Answer with a single number stating how many lines of the entries below include the string "color".

.....

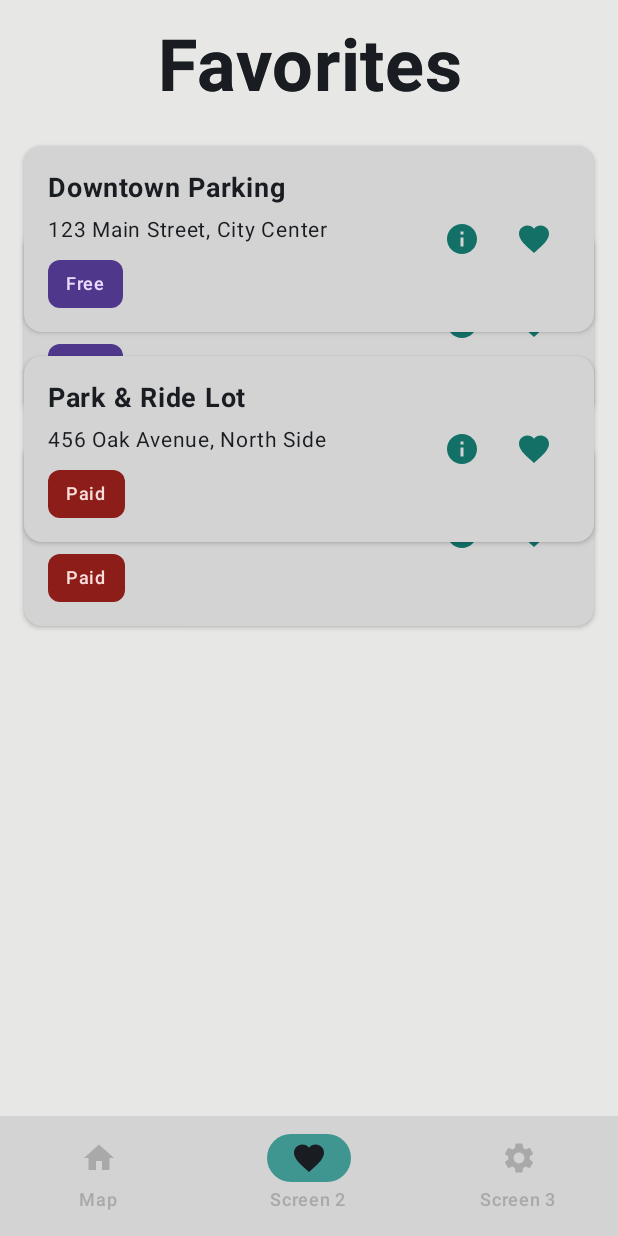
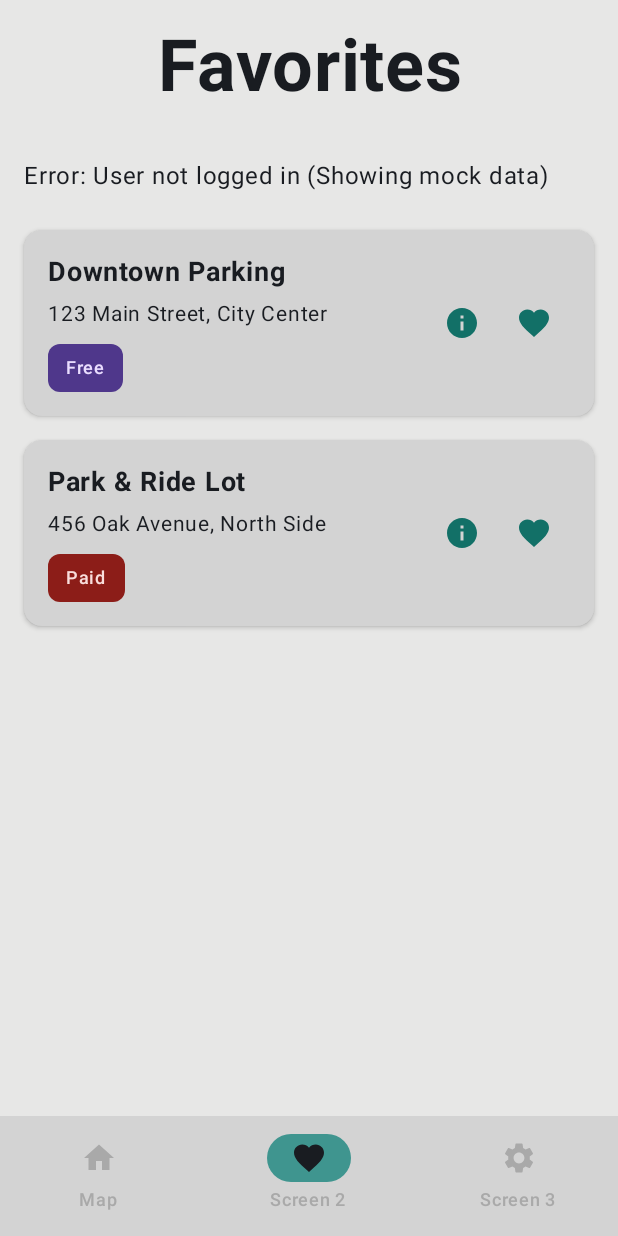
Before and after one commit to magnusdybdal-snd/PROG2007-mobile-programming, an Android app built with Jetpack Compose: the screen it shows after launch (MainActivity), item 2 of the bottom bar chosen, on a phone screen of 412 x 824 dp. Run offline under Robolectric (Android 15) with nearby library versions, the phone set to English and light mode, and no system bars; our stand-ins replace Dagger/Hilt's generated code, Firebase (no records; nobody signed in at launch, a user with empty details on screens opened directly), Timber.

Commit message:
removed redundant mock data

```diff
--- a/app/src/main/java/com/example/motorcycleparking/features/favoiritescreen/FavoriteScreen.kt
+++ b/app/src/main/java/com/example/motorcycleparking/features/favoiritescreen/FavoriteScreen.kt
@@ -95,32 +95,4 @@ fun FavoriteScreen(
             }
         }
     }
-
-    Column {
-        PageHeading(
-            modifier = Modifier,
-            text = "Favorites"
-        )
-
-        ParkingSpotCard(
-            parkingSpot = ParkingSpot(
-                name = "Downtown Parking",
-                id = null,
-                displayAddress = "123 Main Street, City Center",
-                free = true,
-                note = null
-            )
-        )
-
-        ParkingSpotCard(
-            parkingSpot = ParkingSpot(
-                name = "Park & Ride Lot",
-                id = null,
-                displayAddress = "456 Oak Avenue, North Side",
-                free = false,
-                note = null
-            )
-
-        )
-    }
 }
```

.....

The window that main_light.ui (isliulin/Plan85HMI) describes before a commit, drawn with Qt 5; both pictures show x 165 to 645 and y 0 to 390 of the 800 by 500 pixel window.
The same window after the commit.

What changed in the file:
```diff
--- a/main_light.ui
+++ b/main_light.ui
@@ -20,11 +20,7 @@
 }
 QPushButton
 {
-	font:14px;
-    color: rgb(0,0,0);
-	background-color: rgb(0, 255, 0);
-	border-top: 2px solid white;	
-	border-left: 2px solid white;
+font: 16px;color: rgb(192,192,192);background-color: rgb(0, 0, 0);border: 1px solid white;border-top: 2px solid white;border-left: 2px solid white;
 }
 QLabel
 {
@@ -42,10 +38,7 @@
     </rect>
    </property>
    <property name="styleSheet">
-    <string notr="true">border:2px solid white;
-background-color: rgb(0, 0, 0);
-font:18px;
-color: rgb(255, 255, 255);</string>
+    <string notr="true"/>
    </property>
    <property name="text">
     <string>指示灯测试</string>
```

.....

(Answer box) 5